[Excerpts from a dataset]
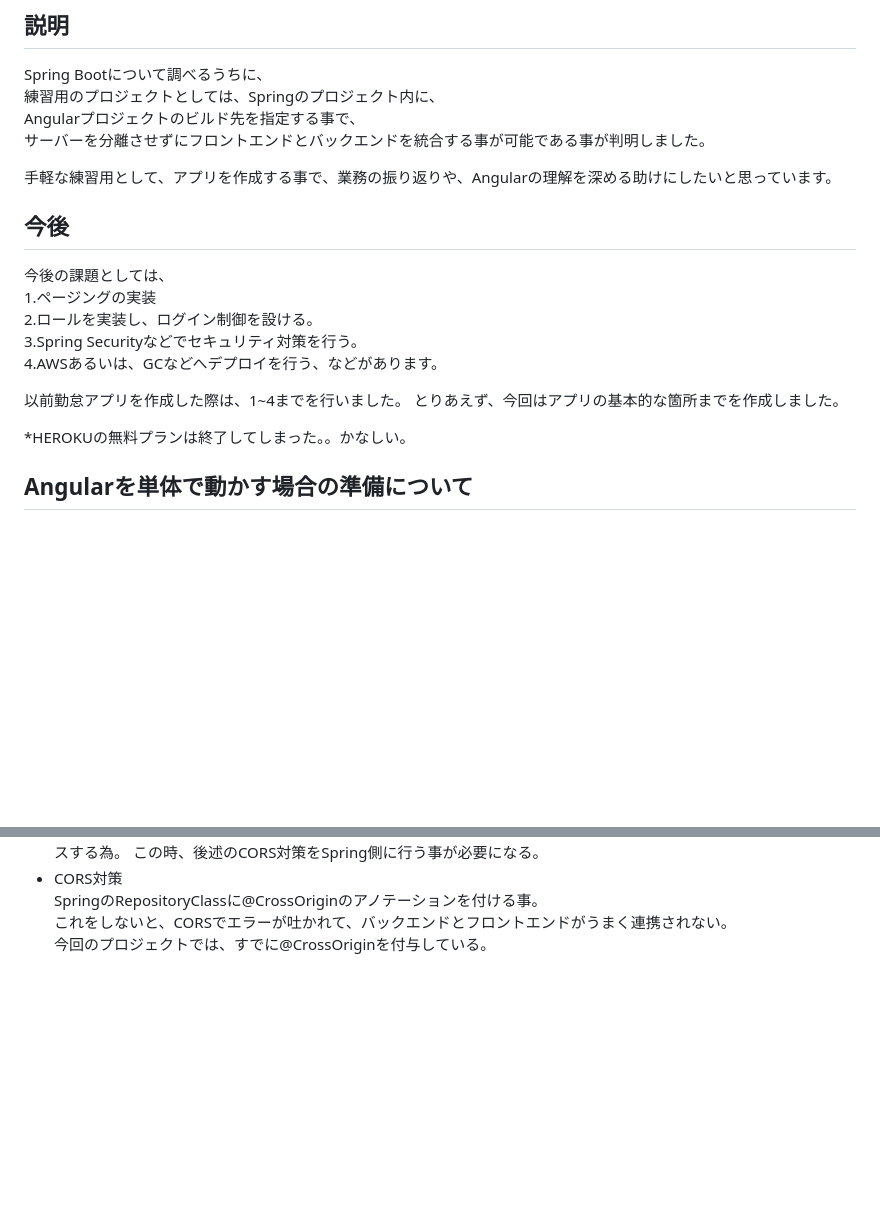
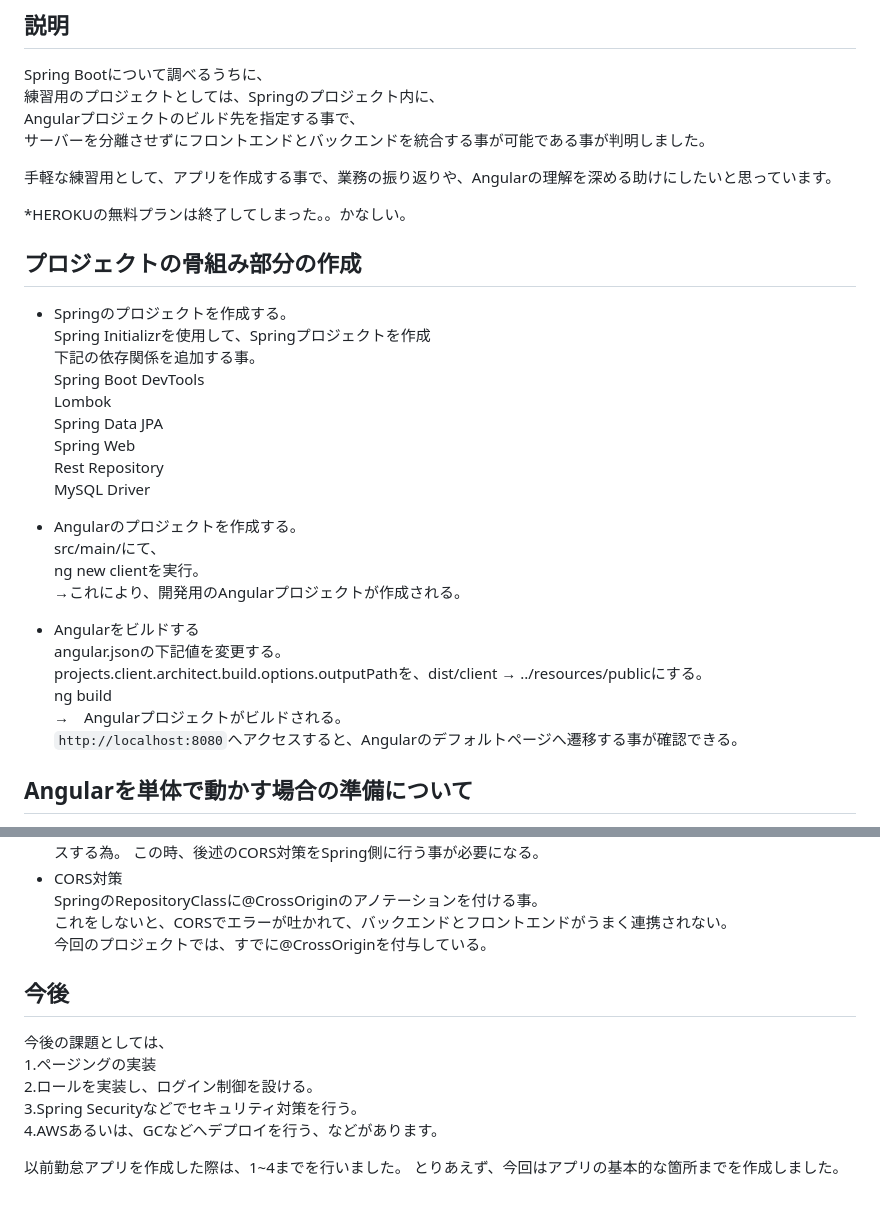
Before and after one commit to octavpani/spring-boot-motto, a Markdown page: README.md, 2 parts joined by grey strips. GitHub-like rendering; blank space fills up the shorter version.

```diff
--- a/README.md
+++ b/README.md
@@ -27,17 +27,34 @@ Angularプロジェクトのビルド先を指定する事で、
 
 手軽な練習用として、アプリを作成する事で、業務の振り返りや、Angularの理解を深める助けにしたいと思っています。
 
-##  今後
-今後の課題としては、
-1.ページングの実装
-2.ロールを実装し、ログイン制御を設ける。
-3.Spring Securityなどでセキュリティ対策を行う。
-4.AWSあるいは、GCなどへデプロイを行う、などがあります。
+*HEROKUの無料プランは終了してしまった。。かなしい。
 
-以前勤怠アプリを作成した際は、1~4までを行いました。
-とりあえず、今回はアプリの基本的な箇所までを作成しました。
+##  プロジェクトの骨組み部分の作成
+* Springのプロジェクトを作成する。
+Spring Initializrを使用して、Springプロジェクトを作成
+下記の依存関係を追加する事。
+Spring Boot DevTools
+Lombok
+Spring Data JPA
+Spring Web
+Rest Repository
+MySQL Driver
 
-*HEROKUの無料プランは終了してしまった。。かなしい。
+* Angularのプロジェクトを作成する。
+src/main/にて、
+ng new clientを実行。
+→これにより、開発用のAngularプロジェクトが作成される。
+
+* Angularをビルドする
+angular.jsonの下記値を変更する。
+projects.client.architect.build.options.outputPathを、dist/client → ../resources/publicにする。
+ng build
+→　Angularプロジェクトがビルドされる。
+`http://localhost:8080`へアクセスすると、Angularのデフォルトページへ遷移する事が確認できる。
+
+
+
+
 
 ##  Angularを単体で動かす場合の準備について
 今回のプロジェクトは、Springは、ビルドされたAngularプロジェクトを参照します。
@@ -73,3 +90,13 @@ AngularのServiceクラスで、baseUrlにバックエンドのポートを指
 SpringのRepositoryClassに@CrossOriginのアノテーションを付ける事。
 これをしないと、CORSでエラーが吐かれて、バックエンドとフロントエンドがうまく連携されない。
 今回のプロジェクトでは、すでに@CrossOriginを付与している。
+
+##  今後
+今後の課題としては、
+1.ページングの実装
+2.ロールを実装し、ログイン制御を設ける。
+3.Spring Securityなどでセキュリティ対策を行う。
+4.AWSあるいは、GCなどへデプロイを行う、などがあります。
+
+以前勤怠アプリを作成した際は、1~4までを行いました。
+とりあえず、今回はアプリの基本的な箇所までを作成しました。
```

Instructions for the task
Print every entry verbatim and leave all pictures out.

Your solution
Before and after one commit to octavpani/spring-boot-motto, a Markdown page: README.md, 2 parts joined by grey strips. GitHub-like rendering; blank space fills up the shorter version.

```diff
--- a/README.md
+++ b/README.md
@@ -27,17 +27,34 @@ Angularプロジェクトのビルド先を指定する事で、
 
 手軽な練習用として、アプリを作成する事で、業務の振り返りや、Angularの理解を深める助けにしたいと思っています。
 
-##  今後
-今後の課題としては、
-1.ページングの実装
-2.ロールを実装し、ログイン制御を設ける。
-3.Spring Securityなどでセキュリティ対策を行う。
-4.AWSあるいは、GCなどへデプロイを行う、などがあります。
+*HEROKUの無料プランは終了してしまった。。かなしい。
 
-以前勤怠アプリを作成した際は、1~4までを行いました。
-とりあえず、今回はアプリの基本的な箇所までを作成しました。
+##  プロジェクトの骨組み部分の作成
+* Springのプロジェクトを作成する。
+Spring Initializrを使用して、Springプロジェクトを作成
+下記の依存関係を追加する事。
+Spring Boot DevTools
+Lombok
+Spring Data JPA
+Spring Web
+Rest Repository
+MySQL Driver
 
-*HEROKUの無料プランは終了してしまった。。かなしい。
+* Angularのプロジェクトを作成する。
+src/main/にて、
+ng new clientを実行。
+→これにより、開発用のAngularプロジェクトが作成される。
+
+* Angularをビルドする
+angular.jsonの下記値を変更する。
+projects.client.architect.build.options.outputPathを、dist/client → ../resources/publicにする。
+ng build
+→　Angularプロジェクトがビルドされる。
+`http://localhost:8080`へアクセスすると、Angularのデフォルトページへ遷移する事が確認できる。
+
+
+
+
 
 ##  Angularを単体で動かす場合の準備について
 今回のプロジェクトは、Springは、ビルドされたAngularプロジェクトを参照します。
@@ -73,3 +90,13 @@ AngularのServiceクラスで、baseUrlにバックエンドのポートを指
 SpringのRepositoryClassに@CrossOriginのアノテーションを付ける事。
 これをしないと、CORSでエラーが吐かれて、バックエンドとフロントエンドがうまく連携されない。
 今回のプロジェクトでは、すでに@CrossOriginを付与している。
+
+##  今後
+今後の課題としては、
+1.ページングの実装
+2.ロールを実装し、ログイン制御を設ける。
+3.Spring Securityなどでセキュリティ対策を行う。
+4.AWSあるいは、GCなどへデプロイを行う、などがあります。
+
+以前勤怠アプリを作成した際は、1~4までを行いました。
+とりあえず、今回はアプリの基本的な箇所までを作成しました。
```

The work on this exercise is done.